Are you looking at the same internet as I am?
(Reznor's drama heavy fans are Reznor-specific, but drama heavyness in general _is_ the internet, if you look at it the right way...)
By putting "I like Joy Division" on your profile, you're making a statement that you're not a follower, you won't stand for authority, etc, etc.
At least, that's what people like to think.
I think it's ridiculous to try to make such general and vague pronouncements as "Most Joy Division fans on Facebook must be faking it" with nothing to support or ground your statistic in.
You've never listened to proto-punk, have you? ;)

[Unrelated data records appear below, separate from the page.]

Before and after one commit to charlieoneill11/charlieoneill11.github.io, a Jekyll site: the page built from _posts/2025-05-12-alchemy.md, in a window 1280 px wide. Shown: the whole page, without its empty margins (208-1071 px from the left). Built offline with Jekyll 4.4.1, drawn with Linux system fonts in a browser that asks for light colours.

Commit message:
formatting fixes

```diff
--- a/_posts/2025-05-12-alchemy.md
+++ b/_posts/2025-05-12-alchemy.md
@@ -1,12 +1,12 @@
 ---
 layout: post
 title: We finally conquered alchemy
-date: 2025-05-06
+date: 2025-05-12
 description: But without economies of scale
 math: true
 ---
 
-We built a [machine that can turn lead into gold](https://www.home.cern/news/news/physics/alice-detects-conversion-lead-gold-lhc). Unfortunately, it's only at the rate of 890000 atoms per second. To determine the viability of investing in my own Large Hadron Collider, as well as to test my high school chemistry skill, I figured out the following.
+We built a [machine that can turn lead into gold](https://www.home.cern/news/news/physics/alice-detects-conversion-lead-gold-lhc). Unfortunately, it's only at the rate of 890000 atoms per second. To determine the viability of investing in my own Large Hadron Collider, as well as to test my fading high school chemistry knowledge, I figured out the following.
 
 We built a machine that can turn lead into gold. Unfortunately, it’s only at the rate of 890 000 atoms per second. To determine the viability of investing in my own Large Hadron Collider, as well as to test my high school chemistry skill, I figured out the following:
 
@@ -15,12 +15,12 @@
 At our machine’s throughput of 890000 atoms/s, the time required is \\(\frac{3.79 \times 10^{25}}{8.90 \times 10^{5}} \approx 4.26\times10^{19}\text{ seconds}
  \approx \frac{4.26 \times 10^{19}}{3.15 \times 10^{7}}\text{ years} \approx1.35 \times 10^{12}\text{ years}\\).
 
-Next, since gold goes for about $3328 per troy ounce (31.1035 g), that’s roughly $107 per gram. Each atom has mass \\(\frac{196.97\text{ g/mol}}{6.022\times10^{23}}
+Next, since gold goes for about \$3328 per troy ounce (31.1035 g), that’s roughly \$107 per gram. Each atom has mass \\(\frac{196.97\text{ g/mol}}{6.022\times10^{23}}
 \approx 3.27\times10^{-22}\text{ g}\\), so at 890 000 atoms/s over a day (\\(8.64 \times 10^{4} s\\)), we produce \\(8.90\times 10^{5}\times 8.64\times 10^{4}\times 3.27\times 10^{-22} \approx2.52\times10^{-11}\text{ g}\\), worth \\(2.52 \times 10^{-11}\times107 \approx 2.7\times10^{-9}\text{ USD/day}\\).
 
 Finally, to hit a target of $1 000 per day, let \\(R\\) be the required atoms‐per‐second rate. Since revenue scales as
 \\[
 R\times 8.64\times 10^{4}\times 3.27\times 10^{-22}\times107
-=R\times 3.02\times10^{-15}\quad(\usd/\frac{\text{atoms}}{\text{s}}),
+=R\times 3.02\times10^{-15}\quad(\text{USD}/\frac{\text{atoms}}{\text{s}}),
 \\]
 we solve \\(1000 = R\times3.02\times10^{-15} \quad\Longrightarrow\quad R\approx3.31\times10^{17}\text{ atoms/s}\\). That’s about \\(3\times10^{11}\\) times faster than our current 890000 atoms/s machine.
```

Anyway, I make no judgement about Reznor being right or wrong. I think you're totally right, it's not surprising that 40 years later, a notable band's audience is large.
I think the parent commenter has a valid point.
EDIT: Hah! Turns out Facebook no longer allows this. I just checked my FB profile and it does not list my last.fm profile. It also does not allow me to add it back.
It's not a thing of statistics as much as it is a remark about the culture of being "relevant".
Just wanted to share an opinion on that tangent.
This is simply nostalgia. Some people have always been posers, phonies, narcs, fakers, wanna-bes, tools, charlatans, jive turkeys, bullshitters, etc. I don't think we can blame this one on Facebook.
I mean sure, their success is huge, and lots of people would have a hard time living without FB. But if prostitution or heroine was legal, it also would have lots of success and (more)users. But would we be right to say it's a good thing ?
And yes, voyeurism is not heroine, but it's certainly not a good thing either.
Factory elevated the then-usual record company catalog into a numbering system that clearly established authenticity and intentionality. Also, as it happens, it naturally increases fan collecting interest.
The Factory Records numbers included not just records but all manner of designed items such as concerts and their posters, videos, promotional items and some even more interesting examples.
Reznor limits them to recordings, which does allow the realistic completion of a collection and there are indeed many "Every Halo" fans who have made Nine Inch Nails' old singles unusually collectible.
Apart from the collectibility, it's a simple way of creating a story by putting things in a timeline as well as establishing what's really in the canon and what's peripheral.
FAC 501: Tony Wilson, his funeral, & his coffin
The Joy Division pages on Facebook: http://www.facebook.com/JoyDivisionOfficial?ref=ts [55k fans]
http://www.facebook.com/pages/Joy-Division/108018775886004?r... [260k fans]
The U2 page on Facebook: http://www.facebook.com/u2 [5M fans]
But it's never going to be the perfect image of ourselves, just as how we project ourselves to two people becomes different than when we project ourselves to one. Just as how we project ourselves to three people becomes different from how we project ourselves to two. And scale up to your 400+ friends on the 'book.
So is every social interaction. We're all obsessed with the matter of authenticity, but every personality is extensively contrived in every social environment. The main difference between online and personal signaling is that our online performances are more scripted and our live performances are more impromptu.
Look at yourself, I bet the version of you that you present to your parents is different to the one you present to your friends, which is different to the one you present to your partner, which is different to the one you present at work, etc.
I think it's much more common for people to avoid listing uncool bands that they do listen to. Guilty pleasures, if you will.
But what can they do about it? It's not like they have access to your youtube play logs or winamp stats or anything like more like that from which to derive "you".
IIRC, there's a last.fm app for syncing your Facebook music section every week to your actual top artists for that week.
He's basically acting like a 45 year old Holden Caulfield. I think he just wishes he was as good as Joy Division.